AFTER a nomadic summer, Garry Ringrose is back in Ireland's number 13 jersey for the World Cup opener against Scotland in Yokohama tomorrow (8.45am kick-off) and the Leinsterman is understandably welcoming the responsibility on his shoulders.
At his first tournament, this start was no guarantee. In the final two warm-up games he was used as a replacement at both wing and full-back while at various points during August he found himself cited as notional cover for the squad's half-backs too. If it seemed like Joe Schmidt was planning for him to fill a sort of super-utility role, the win over Wales two weeks ago only strengthened the argument. The performance of Robbie Henshaw in his seasonal bow underlined his importance to the cause, and with Bundee Aki having answered his critics a week prior, it seemed set that they would be the pair in the midfield against the Scots with Ringrose's versatility relegating him to the number 23 jersey.

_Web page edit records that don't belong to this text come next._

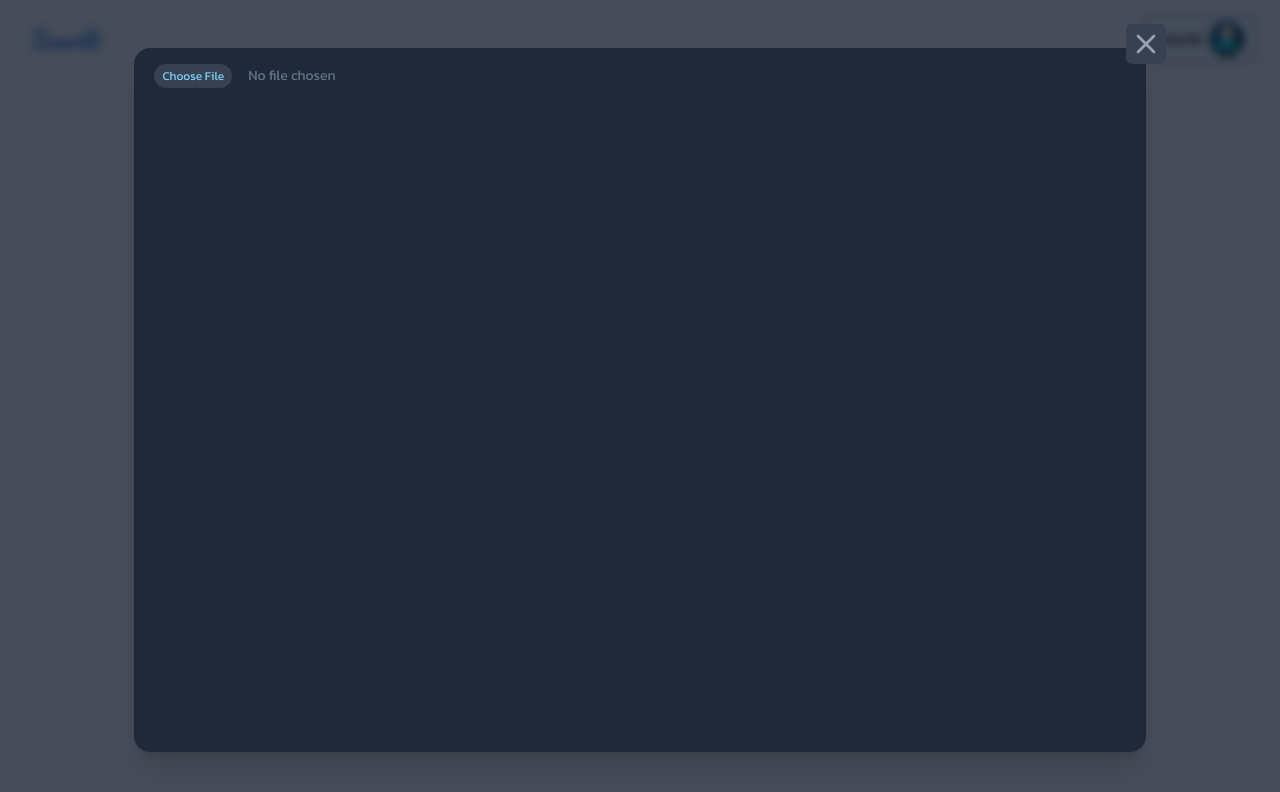
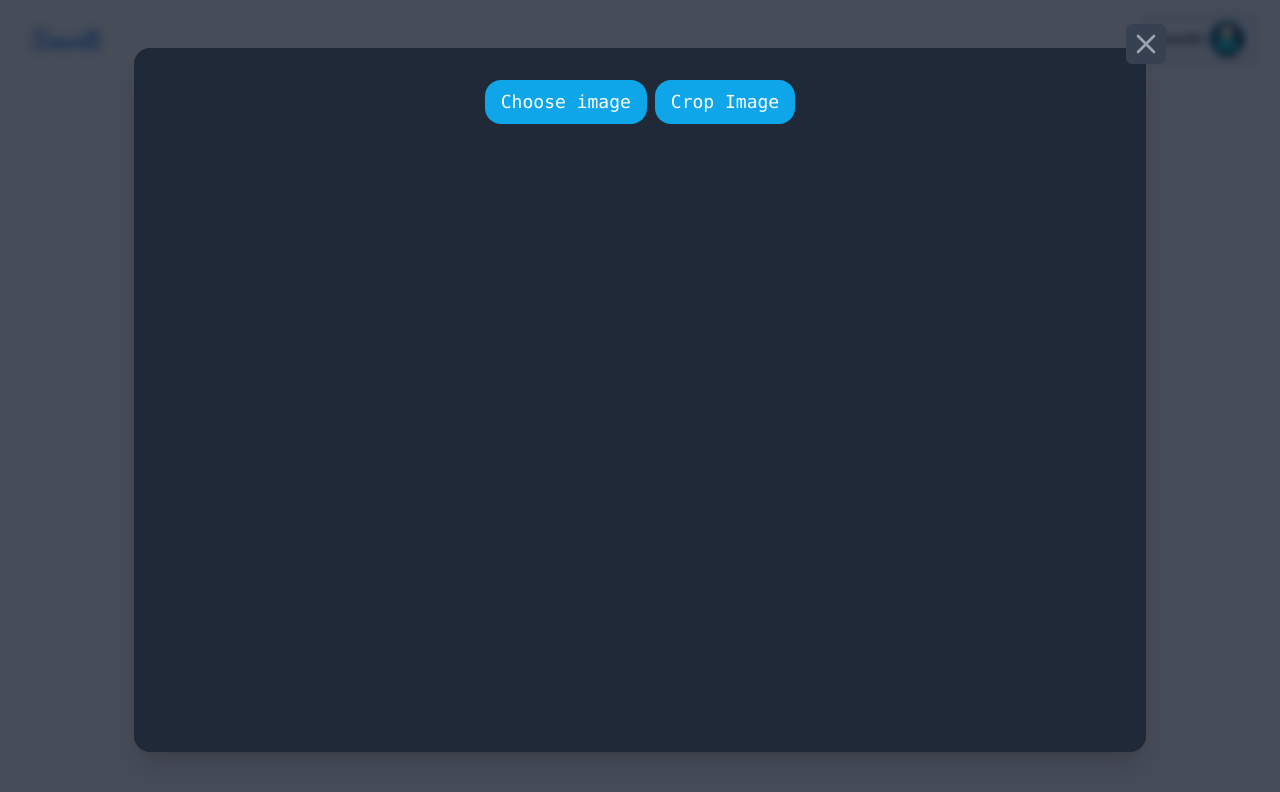
Before and after one commit to nithinK-142/next-text-process, a Next.js app: page / in a window 1280 px wide. Both pictures are taken after a click on the button "Add Image". Shown: the top 792 px of the page. Built offline with nearby package versions, Linux system fonts and the light colour scheme.

Commit message:
update: CropModal ui.

```diff
--- a/components/ImageCropper.tsx
+++ b/components/ImageCropper.tsx
@@ -24,6 +24,11 @@ const ImageCropper = () => {
   const [imgSrc, setImgSrc] = useState<string>("");
   const [crop, setCrop] = useState<PercentCrop | undefined>(undefined);
   const [error, setError] = useState<string>("");
+  const hiddenFileInputRef = useRef<HTMLInputElement>(null);
+
+  const handleClick = () => {
+    hiddenFileInputRef.current?.click();
+  };
 
   const onSelectFile = (e: ChangeEvent<HTMLInputElement>) => {
     const file = e.target.files?.[0];
@@ -63,24 +68,14 @@ const ImageCropper = () => {
       width,
       height
     );
-
     setCrop(crop);
   };
 
   return (
     <>
-      <label className="block mb-3 w-fit">
-        <span className="sr-only">Choose profile photo</span>
-        <input
-          type="file"
-          accept="image/*"
-          onChange={onSelectFile}
-          className="block w-full text-sm text-slate-500 file:mr-4 file:py-1 file:px-2 file:rounded-full file:border-0 file:text-xs file:bg-gray-700 file:text-sky-300 hover:file:bg-gray-600"
-        />
-      </label>
       {error && <p className="text-xs text-red-400">{error}</p>}
-      {imgSrc && (
-        <div className="flex flex-col items-center">
+      <div className="flex flex-col items-center">
+        {imgSrc && (
           <ReactCrop
             crop={crop}
             onChange={(_pixelCrop, percentCrop) => setCrop(percentCrop)}
@@ -95,8 +90,23 @@ const ImageCropper = () => {
               onLoad={onImageLoad}
             />
           </ReactCrop>
+        )}
+        <div className="flex justify-center items-center space-x-2 mt-4">
           <button
-            className="px-4 py-2 mt-4 font-mono text-xs text-white rounded-2xl bg-sky-500 hover:bg-sky-600"
+            onClick={handleClick}
+            className="px-4 py-2 font-mono text-lg text-white rounded-2xl bg-sky-500 hover:bg-sky-600"
+          >
+            <span>Choose image</span>
+            <input
+              type="file"
+              ref={hiddenFileInputRef}
+              accept="image/*"
+              onChange={onSelectFile}
+              className="hidden"
+            />
+          </button>
+          <button
+            className="px-4 py-2 font-mono text-lg text-white rounded-2xl bg-sky-500 hover:bg-sky-600"
             onClick={() => {
               setCanvasPreview(
                 imgRef.current!,
@@ -111,15 +121,15 @@ const ImageCropper = () => {
               updateAvatar(dataUrl);
               handleCropModalClick();
             }}
+            disabled={!imgSrc}
           >
             Crop Image
           </button>
         </div>
-      )}
+      </div>
       {crop && (
         <canvas
           ref={previewCanvasRef}
-          className="mt-4"
           style={{
             display: "none",
             border: "1px solid black",
--- a/components/TextModal.tsx
+++ b/components/TextModal.tsx
@@ -26,11 +26,11 @@ const TextModal = () => {
             <div className="w-full">
               <Header />
             </div>
-            <div className="relative flex justify-center items-center mb-6 w-52 h-64 shadow-lg rounded-lg">
+            <div className="relative flex justify-center items-center mb-6 w-52 h-64 shadow-lg rounded-lg border-black/10">
               <img
                 src={avatarUrl}
                 alt="Avatar"
-                className="w-[90%] h-[90%] rounded-lg border-2 border-gray-400"
+                className="w-[90%] h-[90%] rounded-lg"
               />
             </div>
             <div className="w-3/4 mb-4">
--- a/components/UploadBox.tsx
+++ b/components/UploadBox.tsx
@@ -46,7 +46,7 @@ const UploadBox = () => {
             <img
               src={avatarUrl}
               alt="Avatar"
-              className="w-[90%] h-[60%] rounded-lg border-2 border-gray-400"
+              className="w-[90%] h-[60%] rounded-lg"
             />
             <button
               onClick={clearAvatarUrl}
```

Injury to Henshaw in Chiba scuppered those plans, even if Schmidt later rejected the notion that his preferred team had ever been set in stone prior to leaving for Japan.
"You're never really sure of one's place in the 31, let alone getting the chance to play in the first game so it's a massive honour for me to be able to do that," said Ringrose of the idea he'd been battling for his place.
"Selection is something out of my control, out of all our control, and the advice I would have been given from early on, right through school, and then when I started at Leinster, when I started (internationally) with Joe, was just focus on what you can control. That’s how hard you can train, recover between sessions and putting it all out on the pitch if you get lucky enough to play in the game.
“So from my point of view, I wouldn't really get too caught up or worried about selection. Obviously I would love to be picked and that’s what everyone’s aiming for but you don’t get too consumed by the permutations of what can happen or form.
"It's a dream come true (to play in a World Cup) but at the end of the day there's a job at hand and I can't get too distracted by that."
Speaking of distractions, how did the gifted midfielder feel about adding so many strings to his bow in past months? As his prospects of a starting place dwindled, surely he felt his varied skillset was proving to be more curse than blessing.
"Anywhere I can contribute to the team, no matter what the number on the back, I’m happy to give it a go and try and do it to my best," he says. "It was a bit of fun during the warm-up games covering, even getting on as a 22 (reserve out-half), although I actually came on in the wing in the end and then playing on the wing in the last two games.
"You try and have an appreciation for everywhere in the backline and I think we as a team know one backline never plays the same game, or the one game, if you know what I mean. There’s always injuries, guys in their positions in different form, selection-wise so things are always changing. You have to have an appreciation for the people around you and also an appreciation for different positions and what’s required in their role.
"So I think that would have helped me play in different roles, being able to pick it up a little quicker and listen to the guys around me, get advice from them and then ultimately give it a go myself.
“I think that’s something that we’d focus on in the group, that everyone has to be adaptable the best they can."
The most notable selection when it comes to positional switches this weekend comes only with Jordan Larmour at full-back and Andrew Conway on the wing rather than vice-versa.
And while it's an unfamiliar backline in terms of personnel, it is one that has featured together recently...against England in Twickenham. Larmour, Jacob Stockdale, Ringrose and Aki all started that day, Conway joining them when he replaced Rob Kearney in the second-half. The defence in the record defeat to Eddie Jones's side was rife with misjudgements and miscommunications, something Ringrose has warned can't happen against a Scotland side who prey on indecision.
"They play such an expansive game, going wide-wide," he said. "It's stating the obvious but (Stuart) Hogg is someone that they'd want to get the ball in his hands because he's so dangerous. They'll utilise that connection between 10-15 and then everything in between.
"That's always a massive challenge but if you stack the line too much to deal with that challenge, their attacking kicking game from the half-backs is just as dangerous. They can expose you in the backfield. It's a massive challenge to deal with both.
"It's your reactions (more than the communication). There's a lot of noise out there on the pitch, a lot can be happening and you need that clarity. You have to react and problem solve together.
"Someone like Finn Russell, he has a skillset as long as my harm so you have to react quickly to whatever he does."
Rugby World Cup 2019
JOE SCHMIDT was handed a stark and jolting reminder of the towering, terrifying Everest that Ireland must conquer to avoid another devastating World Cup anti-climax.